Our “moment” for many of us, was baptism. This was the moment that, through nothing we did on our own, by the power of the Holy Spirit, we were claimed and washed as children of God. Pretty cool, right? We got to see it last week and we will see it again next week. But for many of us, it takes a lifetime of getting the hang of this discipleship stuff. I had a visit not too long ago with a senior member of this congregation. They are over 90 and were lamenting their Christian life. “I just don’t feel like a good Christian, Pastor” they told me. I asked why and they gave me a list of things I’m pretty sure we all do. “Well, I used to do my daily devotional, but I missed a day and then another, and I haven’t picked it up in a few weeks. I don’t pray daily. Sometimes I pray before bed and I fall asleep in the middle of praying.” I assured this person that they were no different than any other Christian and that God knows our hearts and the true intentions of our hearts. Discipleship can take a lifetime. So, if you’re feeling like you’re failing at it, be gentle with yourself.

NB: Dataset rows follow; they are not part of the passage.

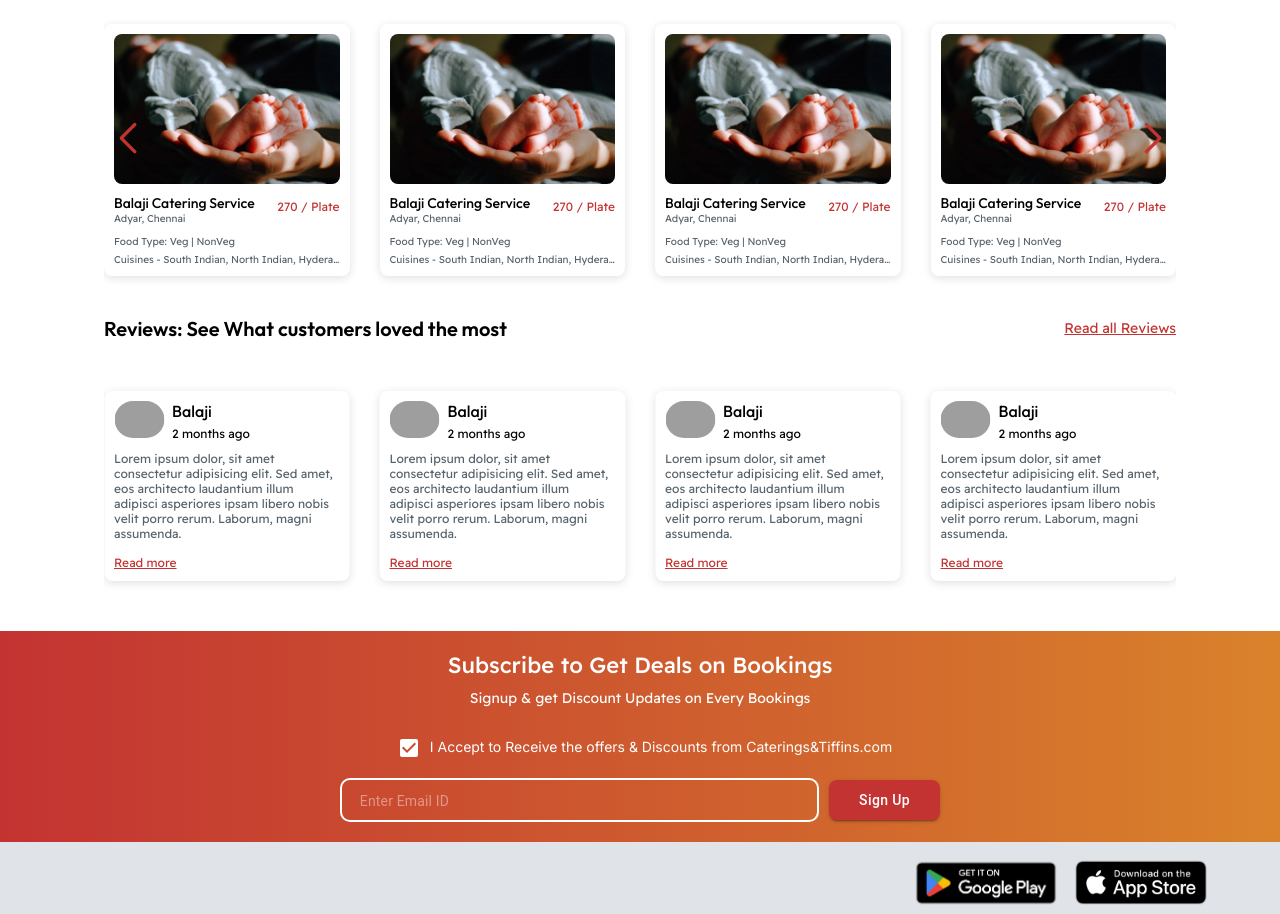
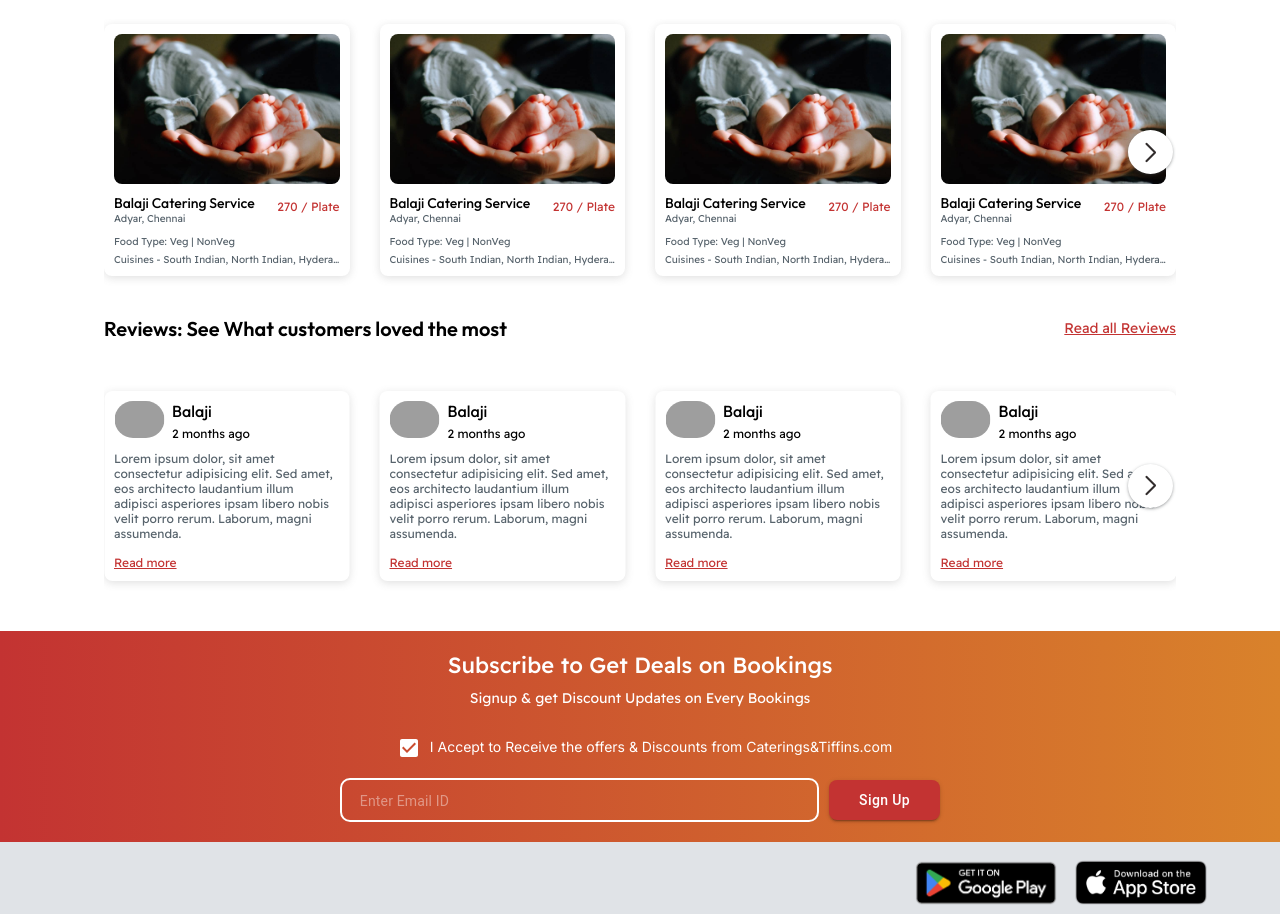
Before and after one commit to prasankumar26/catering-v2, a Next.js app: page /view-cater in a window 1280 px wide. Shown: the part 2148-3062 px from the top of the page. Built offline with nearby package versions, Linux system fonts and the light colour scheme; grey boxes are pictures that could not be loaded.

Commit message:
view caters

```diff
--- a/components/cards/ReciewCards.jsx
+++ b/components/cards/ReciewCards.jsx
@@ -18,7 +18,7 @@ const ReciewCards = ({tiffin}) => {
             </Stack>
 
             <Swiper
-                navigation={false}
+                navigation={true}
                 slidesPerView={4}
                 spaceBetween={30}
                 pagination={{
@@ -30,7 +30,7 @@ const ReciewCards = ({tiffin}) => {
                     disableOnInteraction: false,
                 }}
                 modules={[Navigation, Autoplay]}
-                className="mySwiper"
+                className="mySwiper branded-cater-slider"
                 breakpoints={{
                     0: {
                         slidesPerView: 1,
--- a/components/cards/SimilarCaterers.jsx
+++ b/components/cards/SimilarCaterers.jsx
@@ -31,7 +31,7 @@ const SimilarCaterers = ({ tiffin }) => {
                     disableOnInteraction: false,
                 }}
                 modules={[Navigation, Autoplay]}
-                className="mySwiper swiper-custom"
+                className="mySwiper branded-cater-slider"
                 breakpoints={{
                     0: {
                         slidesPerView: 1,
```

In baptism, we make promises. And we make promises as a community. This is why baptism should happen within a community of believers. We need one another. Jesus called the disciples in pairs because he knew they would need to be in community and he knew they would need one another. This is why when I lead the Lord’s Prayer at council, we hold hands as we do: as a reminder that when I’m weak, you’re strong and vice versa. We are disciples in community with one another. The promises we make at baptism are made out loud because we need a way to hold one another and ourselves accountable for what God is already calling us to do. See, we don’t believe in decision theology. We don’t believe that we are the ones who decide to follow Jesus, or claim him or whatever. Jesus is already active in our lives. God has been calling us since the day we were born. Our response is discipleship.

The promises we make are simple: live among God’s faithful people, come to the holy supper, teach and learn the Lord’s Prayer, the Creed, and the Ten commandments, have and give gifts of Scripture (aka the Bible), and to nurture our prayer life. But we can’t do it alone. This is why we need one another. This is why we return to this place week after week: to disciple camp, so to speak. We aren’t perfect Christians. But, Jesus isn’t calling perfect Christians, he’s not calling pensive Christians, he’s calling willing Christians. Disciples who are willing to fail and keep trying. Disciples who sin, but also believe they are saved. Disciples who mess up from time to time and instead of beating themselves up, us it as a way to point to Christ and his redeeming ways. Christ isn’t looking for perfection. Christ is looking for you.

Fishing takes a lifetime to get right. Discipleship is the same way. We’re all still learning. But, thanks be to God, we’re doing it together.